» Problem description
Among the lines of the records, please find those that contain the word "classes" and copy them.

Front-end code change data
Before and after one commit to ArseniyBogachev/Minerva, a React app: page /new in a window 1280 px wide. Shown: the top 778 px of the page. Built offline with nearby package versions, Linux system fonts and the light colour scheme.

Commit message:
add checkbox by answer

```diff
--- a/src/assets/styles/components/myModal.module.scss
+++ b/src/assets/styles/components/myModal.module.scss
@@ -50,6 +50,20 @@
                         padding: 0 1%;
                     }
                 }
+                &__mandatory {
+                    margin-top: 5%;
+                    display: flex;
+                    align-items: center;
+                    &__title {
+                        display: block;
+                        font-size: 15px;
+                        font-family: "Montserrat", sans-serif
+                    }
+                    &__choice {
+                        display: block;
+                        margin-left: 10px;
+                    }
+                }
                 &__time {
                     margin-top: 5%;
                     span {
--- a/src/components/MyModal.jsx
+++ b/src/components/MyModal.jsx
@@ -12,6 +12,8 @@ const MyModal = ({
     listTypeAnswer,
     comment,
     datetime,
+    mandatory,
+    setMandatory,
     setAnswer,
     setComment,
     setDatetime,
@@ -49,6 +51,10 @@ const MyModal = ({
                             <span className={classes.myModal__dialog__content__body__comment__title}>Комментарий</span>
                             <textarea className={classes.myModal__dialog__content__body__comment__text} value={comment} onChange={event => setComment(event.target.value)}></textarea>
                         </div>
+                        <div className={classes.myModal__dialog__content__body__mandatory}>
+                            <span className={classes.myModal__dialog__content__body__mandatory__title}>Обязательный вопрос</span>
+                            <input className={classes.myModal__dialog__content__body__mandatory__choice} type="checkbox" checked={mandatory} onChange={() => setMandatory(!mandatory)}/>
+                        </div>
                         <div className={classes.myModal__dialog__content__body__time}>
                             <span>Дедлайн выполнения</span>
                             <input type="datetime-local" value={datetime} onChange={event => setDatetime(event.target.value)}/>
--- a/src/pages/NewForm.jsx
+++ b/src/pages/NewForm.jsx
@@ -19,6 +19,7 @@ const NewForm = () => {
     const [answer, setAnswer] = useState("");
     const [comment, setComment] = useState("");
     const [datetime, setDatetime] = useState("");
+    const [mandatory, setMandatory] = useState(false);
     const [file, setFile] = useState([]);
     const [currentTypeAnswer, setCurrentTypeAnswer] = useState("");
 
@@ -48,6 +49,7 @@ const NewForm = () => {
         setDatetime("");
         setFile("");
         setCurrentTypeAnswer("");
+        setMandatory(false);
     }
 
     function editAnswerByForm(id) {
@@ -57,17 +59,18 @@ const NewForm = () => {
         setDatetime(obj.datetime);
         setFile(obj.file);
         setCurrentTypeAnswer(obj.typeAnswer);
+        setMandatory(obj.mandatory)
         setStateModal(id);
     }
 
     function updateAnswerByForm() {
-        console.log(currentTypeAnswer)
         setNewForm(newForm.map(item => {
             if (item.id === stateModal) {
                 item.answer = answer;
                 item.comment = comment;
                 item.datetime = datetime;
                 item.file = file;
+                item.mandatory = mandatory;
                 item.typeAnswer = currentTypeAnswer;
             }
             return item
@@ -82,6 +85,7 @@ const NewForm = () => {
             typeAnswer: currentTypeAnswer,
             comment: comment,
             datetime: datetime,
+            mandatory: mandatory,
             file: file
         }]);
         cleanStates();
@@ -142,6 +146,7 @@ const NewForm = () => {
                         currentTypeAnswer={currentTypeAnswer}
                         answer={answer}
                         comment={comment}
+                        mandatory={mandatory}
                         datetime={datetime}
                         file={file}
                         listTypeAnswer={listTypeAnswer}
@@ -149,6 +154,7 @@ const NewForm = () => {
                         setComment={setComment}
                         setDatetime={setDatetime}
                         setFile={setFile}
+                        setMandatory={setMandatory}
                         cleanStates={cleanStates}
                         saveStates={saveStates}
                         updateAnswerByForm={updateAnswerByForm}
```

» Expected output
                             <span className={classes.myModal__dialog__content__body__comment__title}>Комментарий</span>
                             <textarea className={classes.myModal__dialog__content__body__comment__text} value={comment} onChange={event => setComment(event.target.value)}></textarea>
+                        <div className={classes.myModal__dialog__content__body__mandatory}>
+                            <span className={classes.myModal__dialog__content__body__mandatory__title}>Обязательный вопрос</span>
+                            <input className={classes.myModal__dialog__content__body__mandatory__choice} type="checkbox" checked={mandatory} onChange={() => setMandatory(!mandatory)}/>
                         <div className={classes.myModal__dialog__content__body__time}>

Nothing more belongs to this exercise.